Today, a collaboration of scientists from the United States, the United Kingdom, Germany, Ethiopia, and Denmark have published a paper in Proceedings of the National Academy of Sciences (PNAS) that purports to accurately describe the original colors of mammals that lived 50 million years ago.
The researches used a new technique that combined previously used morphological, experimental, and chemical techniques in order to discover the colors of two bats that lived during the Eocene Epoch, approximately 56-33 million years ago.
Palaeochiropteryx and Hassianycteris are two of the earliest known bat species to exist. Both are now extinct. The team has now learned that while alive, these creatures were a reddish-brown.
The color was determined by examining microscopic spherical and oblong-shaped structures in the fossils that contain melanin. These structures have distinct shapes in both extinct and modern animals. The scientists believe the color of the creature can be inferred by these structures.
“This is a great leap forward in our understanding of how fossils are preserved. We now know how melanin is preserved and we have the methods to confidently detect it,” said Dr. Jakob Vinther of Bristol University.

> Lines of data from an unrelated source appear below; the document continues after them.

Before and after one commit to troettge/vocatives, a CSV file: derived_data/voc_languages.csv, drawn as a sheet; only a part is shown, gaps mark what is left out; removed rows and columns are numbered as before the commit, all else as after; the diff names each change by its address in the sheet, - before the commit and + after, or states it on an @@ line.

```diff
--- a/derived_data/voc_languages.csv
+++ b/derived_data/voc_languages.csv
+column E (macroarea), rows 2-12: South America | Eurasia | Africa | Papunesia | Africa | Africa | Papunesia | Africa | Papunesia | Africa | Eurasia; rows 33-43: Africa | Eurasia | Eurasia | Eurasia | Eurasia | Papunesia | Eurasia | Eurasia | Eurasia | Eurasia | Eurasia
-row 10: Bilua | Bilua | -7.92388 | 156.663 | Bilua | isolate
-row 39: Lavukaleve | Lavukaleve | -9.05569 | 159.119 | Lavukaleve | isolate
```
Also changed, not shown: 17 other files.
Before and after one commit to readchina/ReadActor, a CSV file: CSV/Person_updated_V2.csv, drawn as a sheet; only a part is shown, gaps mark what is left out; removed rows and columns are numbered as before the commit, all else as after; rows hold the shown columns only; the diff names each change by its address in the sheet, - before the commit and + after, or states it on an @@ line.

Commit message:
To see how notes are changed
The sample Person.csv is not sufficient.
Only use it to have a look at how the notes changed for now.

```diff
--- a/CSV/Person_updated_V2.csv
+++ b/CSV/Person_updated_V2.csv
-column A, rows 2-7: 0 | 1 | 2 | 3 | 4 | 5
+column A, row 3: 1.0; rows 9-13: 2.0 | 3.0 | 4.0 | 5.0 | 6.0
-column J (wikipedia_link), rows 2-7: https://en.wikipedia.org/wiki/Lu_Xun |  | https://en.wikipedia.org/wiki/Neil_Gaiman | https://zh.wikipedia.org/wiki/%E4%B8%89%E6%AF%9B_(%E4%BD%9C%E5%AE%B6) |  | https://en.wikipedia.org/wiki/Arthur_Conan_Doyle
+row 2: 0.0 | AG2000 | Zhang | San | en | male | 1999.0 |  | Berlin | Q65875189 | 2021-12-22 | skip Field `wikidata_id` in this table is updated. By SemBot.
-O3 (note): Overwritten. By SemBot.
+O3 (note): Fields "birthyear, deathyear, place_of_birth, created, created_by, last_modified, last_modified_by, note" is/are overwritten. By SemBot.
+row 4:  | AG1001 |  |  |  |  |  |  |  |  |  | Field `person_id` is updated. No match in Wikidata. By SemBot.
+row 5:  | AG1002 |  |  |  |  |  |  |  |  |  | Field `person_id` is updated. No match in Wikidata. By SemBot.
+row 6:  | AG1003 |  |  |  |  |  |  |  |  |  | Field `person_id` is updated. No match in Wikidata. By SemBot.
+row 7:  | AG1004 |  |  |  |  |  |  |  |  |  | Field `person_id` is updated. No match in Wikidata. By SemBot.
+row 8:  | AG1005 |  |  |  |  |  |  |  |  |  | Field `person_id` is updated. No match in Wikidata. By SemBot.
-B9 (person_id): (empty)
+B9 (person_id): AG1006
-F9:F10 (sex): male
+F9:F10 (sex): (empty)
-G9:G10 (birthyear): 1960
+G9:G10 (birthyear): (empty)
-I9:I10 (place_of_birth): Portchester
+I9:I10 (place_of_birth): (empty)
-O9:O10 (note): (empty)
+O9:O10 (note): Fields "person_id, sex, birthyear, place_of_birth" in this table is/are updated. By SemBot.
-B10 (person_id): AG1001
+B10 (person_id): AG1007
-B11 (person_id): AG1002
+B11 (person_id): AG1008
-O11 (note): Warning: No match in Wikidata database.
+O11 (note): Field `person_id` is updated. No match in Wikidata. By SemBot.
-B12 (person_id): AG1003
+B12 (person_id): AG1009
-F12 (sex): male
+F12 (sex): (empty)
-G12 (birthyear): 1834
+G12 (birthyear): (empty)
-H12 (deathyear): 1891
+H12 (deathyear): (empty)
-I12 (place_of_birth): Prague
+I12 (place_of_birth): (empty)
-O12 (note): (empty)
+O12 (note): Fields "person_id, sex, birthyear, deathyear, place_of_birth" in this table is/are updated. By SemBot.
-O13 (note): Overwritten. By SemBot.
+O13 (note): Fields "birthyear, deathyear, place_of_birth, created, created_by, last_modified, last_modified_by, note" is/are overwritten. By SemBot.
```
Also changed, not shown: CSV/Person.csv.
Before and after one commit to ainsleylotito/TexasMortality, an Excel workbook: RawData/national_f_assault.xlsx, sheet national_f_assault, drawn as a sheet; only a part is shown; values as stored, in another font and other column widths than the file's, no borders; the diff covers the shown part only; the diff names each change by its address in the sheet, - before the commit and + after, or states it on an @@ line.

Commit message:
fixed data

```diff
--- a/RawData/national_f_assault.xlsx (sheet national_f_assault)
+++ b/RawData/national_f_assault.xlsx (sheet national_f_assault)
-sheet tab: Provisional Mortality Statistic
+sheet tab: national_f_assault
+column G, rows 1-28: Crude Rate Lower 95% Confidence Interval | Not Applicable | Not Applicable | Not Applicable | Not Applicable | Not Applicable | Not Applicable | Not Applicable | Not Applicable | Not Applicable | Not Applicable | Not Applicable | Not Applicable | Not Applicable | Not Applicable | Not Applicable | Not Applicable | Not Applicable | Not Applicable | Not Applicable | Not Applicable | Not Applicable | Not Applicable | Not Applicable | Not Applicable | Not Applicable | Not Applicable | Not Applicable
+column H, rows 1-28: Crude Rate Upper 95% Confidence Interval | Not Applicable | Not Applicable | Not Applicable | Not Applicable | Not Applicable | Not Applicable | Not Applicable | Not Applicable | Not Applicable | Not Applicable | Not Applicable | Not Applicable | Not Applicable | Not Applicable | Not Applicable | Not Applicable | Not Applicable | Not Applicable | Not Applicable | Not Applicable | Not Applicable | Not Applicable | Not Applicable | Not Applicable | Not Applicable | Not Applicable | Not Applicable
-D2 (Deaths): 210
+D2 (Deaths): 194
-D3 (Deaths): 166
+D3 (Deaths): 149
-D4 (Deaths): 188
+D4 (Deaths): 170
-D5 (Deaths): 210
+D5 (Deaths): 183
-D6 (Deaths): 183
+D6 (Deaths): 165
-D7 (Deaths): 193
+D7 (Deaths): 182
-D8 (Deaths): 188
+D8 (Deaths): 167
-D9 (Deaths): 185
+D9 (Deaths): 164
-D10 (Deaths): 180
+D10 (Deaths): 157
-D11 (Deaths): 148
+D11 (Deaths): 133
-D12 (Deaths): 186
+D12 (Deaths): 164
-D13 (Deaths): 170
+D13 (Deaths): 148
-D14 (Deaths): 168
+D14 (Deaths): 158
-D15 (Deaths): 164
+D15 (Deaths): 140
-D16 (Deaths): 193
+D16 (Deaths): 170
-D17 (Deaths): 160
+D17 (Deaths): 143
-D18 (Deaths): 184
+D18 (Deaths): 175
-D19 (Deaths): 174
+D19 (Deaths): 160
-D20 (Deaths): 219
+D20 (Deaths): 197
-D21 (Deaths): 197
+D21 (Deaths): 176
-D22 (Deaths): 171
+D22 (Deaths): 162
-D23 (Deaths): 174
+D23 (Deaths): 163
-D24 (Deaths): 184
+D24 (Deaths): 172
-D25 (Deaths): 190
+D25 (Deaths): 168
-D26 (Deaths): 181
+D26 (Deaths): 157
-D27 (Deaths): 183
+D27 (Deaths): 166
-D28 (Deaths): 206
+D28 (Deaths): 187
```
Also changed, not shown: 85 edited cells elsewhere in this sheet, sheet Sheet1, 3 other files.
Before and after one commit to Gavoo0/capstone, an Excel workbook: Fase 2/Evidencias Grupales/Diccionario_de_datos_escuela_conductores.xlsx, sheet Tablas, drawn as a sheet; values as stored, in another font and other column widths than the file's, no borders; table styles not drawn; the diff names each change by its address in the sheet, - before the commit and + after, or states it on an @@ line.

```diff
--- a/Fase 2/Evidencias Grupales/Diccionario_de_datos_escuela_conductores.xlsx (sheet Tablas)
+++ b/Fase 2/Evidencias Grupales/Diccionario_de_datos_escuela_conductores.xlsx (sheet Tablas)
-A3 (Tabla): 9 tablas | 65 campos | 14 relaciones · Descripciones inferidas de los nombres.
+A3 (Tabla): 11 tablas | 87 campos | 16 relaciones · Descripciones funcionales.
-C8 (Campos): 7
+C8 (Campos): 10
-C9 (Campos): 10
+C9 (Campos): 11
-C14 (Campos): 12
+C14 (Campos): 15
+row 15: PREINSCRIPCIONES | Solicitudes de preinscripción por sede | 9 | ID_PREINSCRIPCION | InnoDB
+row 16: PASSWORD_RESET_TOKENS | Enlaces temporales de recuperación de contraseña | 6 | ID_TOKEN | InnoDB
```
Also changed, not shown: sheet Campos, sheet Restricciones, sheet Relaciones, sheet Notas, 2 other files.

Fossils dating as far back as the Carboniferous period (300 million years ago) could potentially contain melanin. There are two distinct types of melanin: one is reddish brown (phaeomelanin) and the other is black (eumelanin).
“Very importantly, we see that the different melanins are found in organelles of different shapes: reddish melanosomes are shaped like little meatballs, while black melanosomes are shaped like sausages. We can see that this trend is also present in the fossils,” said Dr Vinther. “This means that the correlation of melanin color to shape is an ancient invention, which we can use to easily determine color from fossils by simply looking at the melanosome shape.”
“How color is imparted and how we characterize it in fossils are important, because they inform us about a very specific aspect of the history of life on our planet,” said Roger Summons of the Massachusetts Institute of Technology. “For complex animal life, color is a factor in how individuals recognize and respond to others, determine friend or foe, and find mates. This research provides another thread to understand how ancient life evolved. Color recognition was an important part of that process, and it goes far back in the history of animals.”